**Work instructions**
Please show each line of the listing where "heading" is present.

**Provided material**
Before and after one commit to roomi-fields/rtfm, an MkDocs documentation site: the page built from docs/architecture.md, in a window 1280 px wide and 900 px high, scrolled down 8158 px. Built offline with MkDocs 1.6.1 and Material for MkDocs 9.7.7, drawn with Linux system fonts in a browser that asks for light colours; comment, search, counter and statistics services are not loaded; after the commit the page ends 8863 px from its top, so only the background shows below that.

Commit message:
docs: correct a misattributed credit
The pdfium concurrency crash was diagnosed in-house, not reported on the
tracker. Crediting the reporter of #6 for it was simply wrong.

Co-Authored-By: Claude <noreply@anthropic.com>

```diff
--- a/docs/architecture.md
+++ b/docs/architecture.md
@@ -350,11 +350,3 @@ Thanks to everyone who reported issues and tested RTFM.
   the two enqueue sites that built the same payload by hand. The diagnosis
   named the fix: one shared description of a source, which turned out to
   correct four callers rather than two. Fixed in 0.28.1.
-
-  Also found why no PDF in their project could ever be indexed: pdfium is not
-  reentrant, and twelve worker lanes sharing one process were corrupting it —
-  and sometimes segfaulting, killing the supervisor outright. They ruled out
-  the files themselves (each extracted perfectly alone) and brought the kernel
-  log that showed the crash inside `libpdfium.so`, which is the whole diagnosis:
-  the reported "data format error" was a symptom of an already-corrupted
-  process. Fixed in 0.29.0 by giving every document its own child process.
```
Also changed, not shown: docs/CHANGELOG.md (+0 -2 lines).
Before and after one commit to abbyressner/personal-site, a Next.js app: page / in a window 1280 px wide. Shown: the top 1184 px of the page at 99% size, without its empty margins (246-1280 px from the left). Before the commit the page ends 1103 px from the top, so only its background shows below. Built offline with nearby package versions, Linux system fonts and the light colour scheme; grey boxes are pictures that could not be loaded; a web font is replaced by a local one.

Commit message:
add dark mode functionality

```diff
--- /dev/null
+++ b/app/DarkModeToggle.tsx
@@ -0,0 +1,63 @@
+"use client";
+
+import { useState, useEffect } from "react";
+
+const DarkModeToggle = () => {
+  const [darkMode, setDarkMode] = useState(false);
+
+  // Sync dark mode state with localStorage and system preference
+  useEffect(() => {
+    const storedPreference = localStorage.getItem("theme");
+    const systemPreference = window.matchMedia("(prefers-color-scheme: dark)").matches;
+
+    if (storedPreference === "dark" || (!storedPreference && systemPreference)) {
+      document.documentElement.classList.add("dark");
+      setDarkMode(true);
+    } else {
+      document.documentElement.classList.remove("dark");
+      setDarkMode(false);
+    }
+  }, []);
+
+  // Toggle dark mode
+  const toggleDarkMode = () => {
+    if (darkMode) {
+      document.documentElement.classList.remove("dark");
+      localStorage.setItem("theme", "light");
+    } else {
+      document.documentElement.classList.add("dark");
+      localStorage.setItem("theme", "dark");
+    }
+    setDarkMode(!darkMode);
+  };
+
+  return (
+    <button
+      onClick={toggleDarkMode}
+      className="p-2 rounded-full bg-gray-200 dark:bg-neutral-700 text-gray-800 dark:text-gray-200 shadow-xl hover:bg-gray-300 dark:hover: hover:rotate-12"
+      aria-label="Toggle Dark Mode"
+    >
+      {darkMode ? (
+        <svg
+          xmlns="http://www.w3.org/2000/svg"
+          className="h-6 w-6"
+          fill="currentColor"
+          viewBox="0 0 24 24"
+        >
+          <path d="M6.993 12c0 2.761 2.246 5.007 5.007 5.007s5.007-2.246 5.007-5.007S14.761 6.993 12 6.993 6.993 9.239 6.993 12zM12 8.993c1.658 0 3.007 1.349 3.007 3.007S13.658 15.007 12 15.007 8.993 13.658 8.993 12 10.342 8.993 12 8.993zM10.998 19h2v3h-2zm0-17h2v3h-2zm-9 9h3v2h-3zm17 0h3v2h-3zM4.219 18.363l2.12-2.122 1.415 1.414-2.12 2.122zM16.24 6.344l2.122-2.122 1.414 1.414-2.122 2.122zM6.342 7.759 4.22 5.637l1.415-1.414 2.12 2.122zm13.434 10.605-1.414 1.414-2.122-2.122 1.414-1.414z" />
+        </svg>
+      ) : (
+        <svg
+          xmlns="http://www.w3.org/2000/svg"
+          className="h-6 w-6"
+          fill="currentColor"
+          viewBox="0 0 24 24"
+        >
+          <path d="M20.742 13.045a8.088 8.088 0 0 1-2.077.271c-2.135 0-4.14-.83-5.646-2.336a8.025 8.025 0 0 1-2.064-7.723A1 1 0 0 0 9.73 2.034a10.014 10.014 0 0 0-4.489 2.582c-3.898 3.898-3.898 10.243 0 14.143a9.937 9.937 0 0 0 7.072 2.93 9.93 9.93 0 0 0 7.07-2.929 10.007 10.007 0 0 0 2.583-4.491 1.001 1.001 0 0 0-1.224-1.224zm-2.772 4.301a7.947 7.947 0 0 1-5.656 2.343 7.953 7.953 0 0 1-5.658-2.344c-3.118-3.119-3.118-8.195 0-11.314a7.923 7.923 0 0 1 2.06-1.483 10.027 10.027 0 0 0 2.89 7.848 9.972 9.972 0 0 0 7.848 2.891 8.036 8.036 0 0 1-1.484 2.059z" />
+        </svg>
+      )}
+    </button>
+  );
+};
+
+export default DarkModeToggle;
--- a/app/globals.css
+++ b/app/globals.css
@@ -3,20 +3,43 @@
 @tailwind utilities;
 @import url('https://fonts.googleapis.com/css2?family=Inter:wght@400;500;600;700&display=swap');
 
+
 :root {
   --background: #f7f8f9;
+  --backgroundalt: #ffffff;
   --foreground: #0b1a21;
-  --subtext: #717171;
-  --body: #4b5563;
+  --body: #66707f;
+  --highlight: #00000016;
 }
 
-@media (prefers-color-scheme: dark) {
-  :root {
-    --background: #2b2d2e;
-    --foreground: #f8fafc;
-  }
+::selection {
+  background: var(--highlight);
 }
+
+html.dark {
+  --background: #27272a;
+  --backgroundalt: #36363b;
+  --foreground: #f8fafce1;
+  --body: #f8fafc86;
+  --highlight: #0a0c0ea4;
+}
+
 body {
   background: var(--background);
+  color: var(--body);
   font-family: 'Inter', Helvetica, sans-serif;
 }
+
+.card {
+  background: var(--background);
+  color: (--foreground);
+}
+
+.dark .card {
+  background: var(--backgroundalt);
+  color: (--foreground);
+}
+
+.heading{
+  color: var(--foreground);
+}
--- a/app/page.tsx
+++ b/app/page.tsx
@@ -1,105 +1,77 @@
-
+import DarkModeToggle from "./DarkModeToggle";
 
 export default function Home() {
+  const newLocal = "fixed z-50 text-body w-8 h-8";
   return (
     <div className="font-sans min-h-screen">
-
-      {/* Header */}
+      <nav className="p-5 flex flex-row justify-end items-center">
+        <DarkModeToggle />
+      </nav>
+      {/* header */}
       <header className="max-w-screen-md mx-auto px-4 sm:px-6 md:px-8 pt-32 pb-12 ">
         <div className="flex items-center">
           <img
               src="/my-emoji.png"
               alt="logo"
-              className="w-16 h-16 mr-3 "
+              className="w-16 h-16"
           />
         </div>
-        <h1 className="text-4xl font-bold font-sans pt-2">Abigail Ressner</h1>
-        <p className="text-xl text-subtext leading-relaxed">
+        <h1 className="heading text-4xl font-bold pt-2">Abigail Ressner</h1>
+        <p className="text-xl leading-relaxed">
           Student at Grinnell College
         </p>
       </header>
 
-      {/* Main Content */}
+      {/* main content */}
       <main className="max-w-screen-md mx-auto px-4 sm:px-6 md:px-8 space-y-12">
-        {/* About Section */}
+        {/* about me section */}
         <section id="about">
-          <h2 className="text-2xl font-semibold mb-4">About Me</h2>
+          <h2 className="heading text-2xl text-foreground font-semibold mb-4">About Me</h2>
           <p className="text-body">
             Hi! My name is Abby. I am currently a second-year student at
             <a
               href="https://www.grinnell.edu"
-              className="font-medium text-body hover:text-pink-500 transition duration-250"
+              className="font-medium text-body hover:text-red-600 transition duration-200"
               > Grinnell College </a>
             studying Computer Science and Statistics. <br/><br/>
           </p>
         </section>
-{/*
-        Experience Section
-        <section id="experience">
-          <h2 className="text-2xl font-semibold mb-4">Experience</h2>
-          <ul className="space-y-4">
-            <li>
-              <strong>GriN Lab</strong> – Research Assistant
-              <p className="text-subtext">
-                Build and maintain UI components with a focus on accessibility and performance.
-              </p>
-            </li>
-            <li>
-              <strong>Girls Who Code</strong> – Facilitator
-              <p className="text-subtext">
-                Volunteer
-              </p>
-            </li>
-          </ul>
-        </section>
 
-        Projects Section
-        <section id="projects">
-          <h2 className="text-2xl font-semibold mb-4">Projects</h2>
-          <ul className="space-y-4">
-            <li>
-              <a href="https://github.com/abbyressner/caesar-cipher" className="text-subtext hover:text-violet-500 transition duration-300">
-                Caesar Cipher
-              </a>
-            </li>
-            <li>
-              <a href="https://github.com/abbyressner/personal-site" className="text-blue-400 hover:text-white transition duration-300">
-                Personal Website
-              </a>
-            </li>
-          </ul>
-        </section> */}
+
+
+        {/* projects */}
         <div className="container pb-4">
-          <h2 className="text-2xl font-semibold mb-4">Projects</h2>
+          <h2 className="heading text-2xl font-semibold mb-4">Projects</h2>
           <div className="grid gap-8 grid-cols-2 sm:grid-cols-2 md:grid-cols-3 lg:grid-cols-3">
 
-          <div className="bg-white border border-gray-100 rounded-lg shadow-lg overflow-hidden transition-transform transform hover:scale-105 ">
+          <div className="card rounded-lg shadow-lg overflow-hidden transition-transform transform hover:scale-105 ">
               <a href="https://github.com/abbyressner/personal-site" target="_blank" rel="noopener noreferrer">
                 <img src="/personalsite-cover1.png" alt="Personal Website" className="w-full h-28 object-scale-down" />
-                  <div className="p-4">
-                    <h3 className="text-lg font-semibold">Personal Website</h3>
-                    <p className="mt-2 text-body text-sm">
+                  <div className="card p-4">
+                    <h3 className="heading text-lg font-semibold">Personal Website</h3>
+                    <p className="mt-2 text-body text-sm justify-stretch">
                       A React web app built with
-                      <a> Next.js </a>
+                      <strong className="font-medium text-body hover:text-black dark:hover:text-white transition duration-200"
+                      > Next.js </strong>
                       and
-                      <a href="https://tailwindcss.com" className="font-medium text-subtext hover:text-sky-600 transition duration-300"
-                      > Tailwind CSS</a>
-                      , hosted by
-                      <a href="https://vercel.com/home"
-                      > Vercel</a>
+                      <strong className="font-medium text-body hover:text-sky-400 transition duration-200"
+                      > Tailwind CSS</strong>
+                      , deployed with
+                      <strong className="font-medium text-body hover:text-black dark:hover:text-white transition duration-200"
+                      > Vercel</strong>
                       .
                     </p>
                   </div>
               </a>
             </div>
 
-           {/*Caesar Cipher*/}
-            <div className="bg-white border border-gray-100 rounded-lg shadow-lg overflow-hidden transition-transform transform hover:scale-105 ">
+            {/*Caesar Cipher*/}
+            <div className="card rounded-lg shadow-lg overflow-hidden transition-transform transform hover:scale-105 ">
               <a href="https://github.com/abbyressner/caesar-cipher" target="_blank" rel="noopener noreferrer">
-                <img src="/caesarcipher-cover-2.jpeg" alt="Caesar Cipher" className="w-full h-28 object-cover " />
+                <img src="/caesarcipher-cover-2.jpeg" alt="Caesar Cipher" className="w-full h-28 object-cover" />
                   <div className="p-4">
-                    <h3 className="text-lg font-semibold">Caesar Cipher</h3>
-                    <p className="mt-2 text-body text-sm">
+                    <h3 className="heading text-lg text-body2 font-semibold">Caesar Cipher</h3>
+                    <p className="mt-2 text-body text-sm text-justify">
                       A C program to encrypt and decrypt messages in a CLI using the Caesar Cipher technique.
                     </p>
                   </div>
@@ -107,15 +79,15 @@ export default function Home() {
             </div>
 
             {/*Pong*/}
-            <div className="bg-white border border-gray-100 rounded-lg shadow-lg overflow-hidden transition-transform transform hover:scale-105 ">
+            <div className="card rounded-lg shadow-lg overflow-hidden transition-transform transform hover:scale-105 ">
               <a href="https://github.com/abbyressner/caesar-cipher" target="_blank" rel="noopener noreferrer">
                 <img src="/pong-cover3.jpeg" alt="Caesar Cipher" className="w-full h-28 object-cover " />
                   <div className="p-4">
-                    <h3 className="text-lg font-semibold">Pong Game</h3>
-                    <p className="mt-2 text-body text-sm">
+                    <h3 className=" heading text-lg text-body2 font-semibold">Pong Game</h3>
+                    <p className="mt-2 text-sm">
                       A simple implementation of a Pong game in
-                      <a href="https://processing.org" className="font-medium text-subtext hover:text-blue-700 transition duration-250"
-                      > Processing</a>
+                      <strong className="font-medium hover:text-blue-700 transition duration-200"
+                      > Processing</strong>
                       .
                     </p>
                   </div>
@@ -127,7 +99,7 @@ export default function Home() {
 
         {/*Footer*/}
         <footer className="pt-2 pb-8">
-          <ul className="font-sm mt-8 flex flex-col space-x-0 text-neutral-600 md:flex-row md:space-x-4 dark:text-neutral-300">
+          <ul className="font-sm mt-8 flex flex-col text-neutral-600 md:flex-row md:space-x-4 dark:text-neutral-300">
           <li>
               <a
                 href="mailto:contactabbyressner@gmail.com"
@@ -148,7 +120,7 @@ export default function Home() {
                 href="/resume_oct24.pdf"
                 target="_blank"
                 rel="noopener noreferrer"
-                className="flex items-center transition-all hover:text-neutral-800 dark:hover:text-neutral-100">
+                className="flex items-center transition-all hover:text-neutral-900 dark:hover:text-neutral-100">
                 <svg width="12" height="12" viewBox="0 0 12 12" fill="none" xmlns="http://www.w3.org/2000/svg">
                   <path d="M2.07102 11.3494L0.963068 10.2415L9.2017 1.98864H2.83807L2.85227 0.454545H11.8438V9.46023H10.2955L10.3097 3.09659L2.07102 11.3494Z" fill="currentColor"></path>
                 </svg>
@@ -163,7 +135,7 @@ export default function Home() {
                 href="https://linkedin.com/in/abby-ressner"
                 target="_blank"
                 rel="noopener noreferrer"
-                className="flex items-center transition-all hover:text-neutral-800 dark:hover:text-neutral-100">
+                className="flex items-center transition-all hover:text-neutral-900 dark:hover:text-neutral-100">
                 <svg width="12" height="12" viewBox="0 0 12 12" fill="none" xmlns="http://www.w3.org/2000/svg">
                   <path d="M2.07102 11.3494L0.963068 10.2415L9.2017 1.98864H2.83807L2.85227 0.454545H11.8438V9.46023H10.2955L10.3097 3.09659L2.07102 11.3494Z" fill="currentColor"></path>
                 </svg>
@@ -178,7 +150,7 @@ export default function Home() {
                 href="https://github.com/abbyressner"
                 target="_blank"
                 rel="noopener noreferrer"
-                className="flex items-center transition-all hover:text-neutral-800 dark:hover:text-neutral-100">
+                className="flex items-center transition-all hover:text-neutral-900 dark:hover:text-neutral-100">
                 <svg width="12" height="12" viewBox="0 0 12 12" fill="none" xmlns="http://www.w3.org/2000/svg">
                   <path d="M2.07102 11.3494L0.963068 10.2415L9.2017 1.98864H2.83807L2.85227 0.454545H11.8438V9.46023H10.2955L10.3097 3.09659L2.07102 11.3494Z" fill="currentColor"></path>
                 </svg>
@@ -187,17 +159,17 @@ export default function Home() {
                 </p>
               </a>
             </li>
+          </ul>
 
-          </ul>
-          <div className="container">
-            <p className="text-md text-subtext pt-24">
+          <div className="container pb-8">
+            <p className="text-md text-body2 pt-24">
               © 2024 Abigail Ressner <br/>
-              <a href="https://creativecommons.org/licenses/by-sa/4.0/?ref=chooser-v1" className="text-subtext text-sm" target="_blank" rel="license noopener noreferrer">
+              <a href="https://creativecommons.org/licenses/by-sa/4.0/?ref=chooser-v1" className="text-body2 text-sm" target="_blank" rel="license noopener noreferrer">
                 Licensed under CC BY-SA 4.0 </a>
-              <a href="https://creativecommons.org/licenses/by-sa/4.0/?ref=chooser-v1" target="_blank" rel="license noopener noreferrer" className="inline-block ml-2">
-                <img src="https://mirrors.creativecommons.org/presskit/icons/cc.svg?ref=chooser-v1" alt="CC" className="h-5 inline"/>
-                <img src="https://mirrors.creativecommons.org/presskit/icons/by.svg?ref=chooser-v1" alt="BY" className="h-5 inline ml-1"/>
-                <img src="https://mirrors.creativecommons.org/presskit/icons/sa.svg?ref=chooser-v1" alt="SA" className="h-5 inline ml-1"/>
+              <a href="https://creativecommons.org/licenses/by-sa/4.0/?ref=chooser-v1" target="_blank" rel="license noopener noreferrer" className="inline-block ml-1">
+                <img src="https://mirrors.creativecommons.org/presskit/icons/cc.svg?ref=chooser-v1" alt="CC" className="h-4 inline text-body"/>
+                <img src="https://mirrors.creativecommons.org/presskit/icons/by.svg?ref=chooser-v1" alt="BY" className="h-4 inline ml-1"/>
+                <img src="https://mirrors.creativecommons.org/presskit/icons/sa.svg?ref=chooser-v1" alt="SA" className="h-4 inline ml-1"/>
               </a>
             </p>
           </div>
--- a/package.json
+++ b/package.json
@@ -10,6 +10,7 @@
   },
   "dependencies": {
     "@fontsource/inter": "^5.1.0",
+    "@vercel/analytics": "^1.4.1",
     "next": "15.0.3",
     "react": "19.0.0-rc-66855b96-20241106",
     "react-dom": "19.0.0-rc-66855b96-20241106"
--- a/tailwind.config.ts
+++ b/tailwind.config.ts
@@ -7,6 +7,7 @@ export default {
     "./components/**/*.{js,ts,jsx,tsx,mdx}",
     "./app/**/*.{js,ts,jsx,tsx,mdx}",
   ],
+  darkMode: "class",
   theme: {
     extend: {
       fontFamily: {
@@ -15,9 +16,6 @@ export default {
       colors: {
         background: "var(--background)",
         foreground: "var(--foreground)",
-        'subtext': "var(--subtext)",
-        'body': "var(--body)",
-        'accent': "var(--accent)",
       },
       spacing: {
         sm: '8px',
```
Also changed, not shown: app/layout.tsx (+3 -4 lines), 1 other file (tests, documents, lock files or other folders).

**Exercise result**
+.heading{
+        <h1 className="heading text-4xl font-bold pt-2">Abigail Ressner</h1>
+          <h2 className="heading text-2xl text-foreground font-semibold mb-4">About Me</h2>
+          <h2 className="heading text-2xl font-semibold mb-4">Projects</h2>
+                    <h3 className="heading text-lg font-semibold">Personal Website</h3>
+                    <h3 className="heading text-lg text-body2 font-semibold">Caesar Cipher</h3>
+                    <h3 className=" heading text-lg text-body2 font-semibold">Pong Game</h3>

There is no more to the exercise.